Why trying to make government more accountable has backfired
The George W. Bush administration attempted to restore the traditional confidentiality of White House visitor lists. (Vice President Dick Cheney went even further, demanding that his office—not the Secret Service—keep custody of the list of all his visitors.) This attempt to restore the historical norm enraged Democrats and liberals. They accused the White House of holding “secret meetings” with energy executives. Administration foes sued to gain access to visitor logs. As a presidential candidate, Barack Obama promised to publish logs of all visitors to his White House. In office, he’s kept his word.
It hasn’t made any difference. Do you see any less lobbying in Washington? Do fewer lobbyists visit the White House? No and no. In fact, transparency is a useful tool for lobbyists—it enables them to keep better track of their competitors, and to demand equal access for themselves. The next most immediate beneficiaries of this particular policy are probably the coffee shops on Pennsylvania Avenue, where White House staffers are known to meet visitors so as to avoid generating a public record.

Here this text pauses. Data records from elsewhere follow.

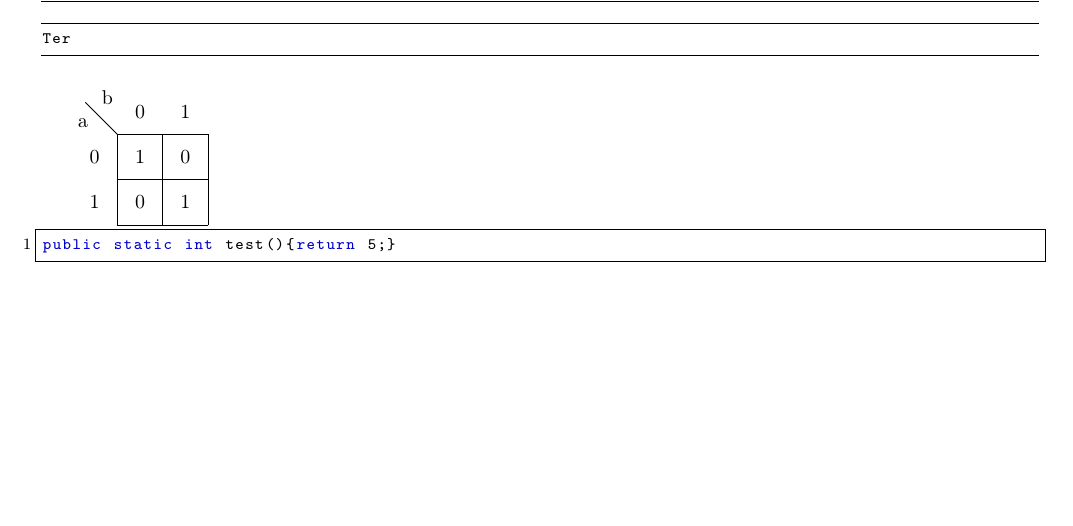
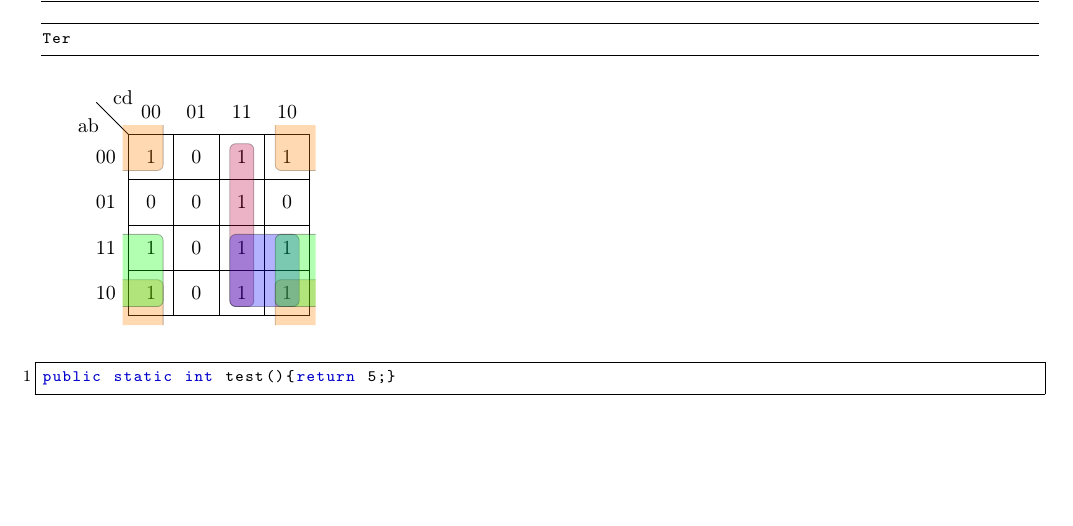
Before and after one commit to jkoestinger/heialatex, a LaTeX document (heiaarticle.tex, which reads heiaarticle.cls): part of page 3 of 3, cut so that both start at the same text. Compiled offline with pdfLaTeX.

Commit message:
Added some examples

```diff
--- a/heiaarticle.cls
+++ b/heiaarticle.cls
@@ -210,7 +210,7 @@
 %#2 - top left node
 %#3 - bottom right node
 %#4 - filling color
-\newcommand{\implicantcostats}[4][0]{
+\newcommand{\implicanth}[4][0]{
     \draw[rounded corners=3pt, fill=#4, opacity=0.3] ($(rf.east |- #2.north)+(90:#1)$)-| ($(#2.east)+(0:#1)$) |- ($(rf.east |- #3.south)+(-90:#1)$);
     \draw[rounded corners=3pt, fill=#4, opacity=0.3] ($(cf.west |- #2.north)+(90:#1)$) -| ($(#3.west)+(180:#1)$) |- ($(cf.west |- #3.south)+(-90:#1)$);
 }
@@ -220,7 +220,7 @@
 %#2 - top left node
 %#3 - bottom right node
 %#4 - filling color
-\newcommand{\implicantdaltbaix}[4][0]{
+\newcommand{\implicantv}[4][0]{
     \draw[rounded corners=3pt, fill=#4, opacity=0.3] ($(cf.south -| #2.west)+(180:#1)$) |- ($(#2.south)+(-90:#1)$) -| ($(cf.south -| #3.east)+(0:#1)$);
     \draw[rounded corners=3pt, fill=#4, opacity=0.3] ($(rf.north -| #2.west)+(180:#1)$) |- ($(#3.north)+(90:#1)$) -| ($(rf.north -| #3.east)+(0:#1)$);
 }
@@ -228,7 +228,7 @@
 %group corners
 %#1 - Optional. Space between node and grouping line. Default=0
 %#2 - filling color
-\newcommand{\implicantcantons}[2][0]{
+\newcommand{\implicanthv}[2][0]{
     \draw[rounded corners=3pt, opacity=.3] ($(rf.east |- 0.south)+(-90:#1)$) -| ($(0.east |- cf.south)+(0:#1)$);
     \draw[rounded corners=3pt, opacity=.3] ($(rf.east |- 8.north)+(90:#1)$) -| ($(8.east |- rf.north)+(0:#1)$);
     \draw[rounded corners=3pt, opacity=.3] ($(cf.west |- 2.south)+(-90:#1)$) -| ($(2.west |- cf.south)+(180:#1)$);
--- a/heiaarticle.tex
+++ b/heiaarticle.tex
@@ -21,9 +21,13 @@
 Ter
 \end{console}
 
-\begin{Karnaugh2x2}
-\setKarnaughValues{1,0,0,1}
-\end{Karnaugh2x2}
+\begin{Karnaugh4x4}
+\setKarnaughValues{1,0,1,1,0,0,0,1,1,0,1,1,1,0,1,1}
+\implicanthv{orange}
+\implicant{3}{11}{purple}
+\implicant{15}{10}{blue}
+\implicanth{12}{10}{green}
+\end{Karnaugh4x4}
 
 \begin{listing}
 public static int test(){return 5;}
```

Reformers keep trying to eliminate backroom wheeling and dealing from American governance. What they end up doing instead is eliminating governance itself, not just in the White House but in Congress, too. Robert Caro’s biography of Lyndon Johnson tells a story that illustrates how the system used to work. Immediately upon becoming president, Johnson worked to pass President Kennedy’s stalled tax cut. He did so by wooing the chairman of the Senate Finance Committee, Harry Byrd, a conservative Virginian gripped (in Caro’s words) by a “fixation on frugality.” Byrd demanded that Johnson produce a budget of less than $100 billion. Caro details how Johnson insisted that officials in the White House’s Office of Management and Budget drive the figure down, to $97.9 billion. Byrd was satisfied; the Kennedy economic program passed.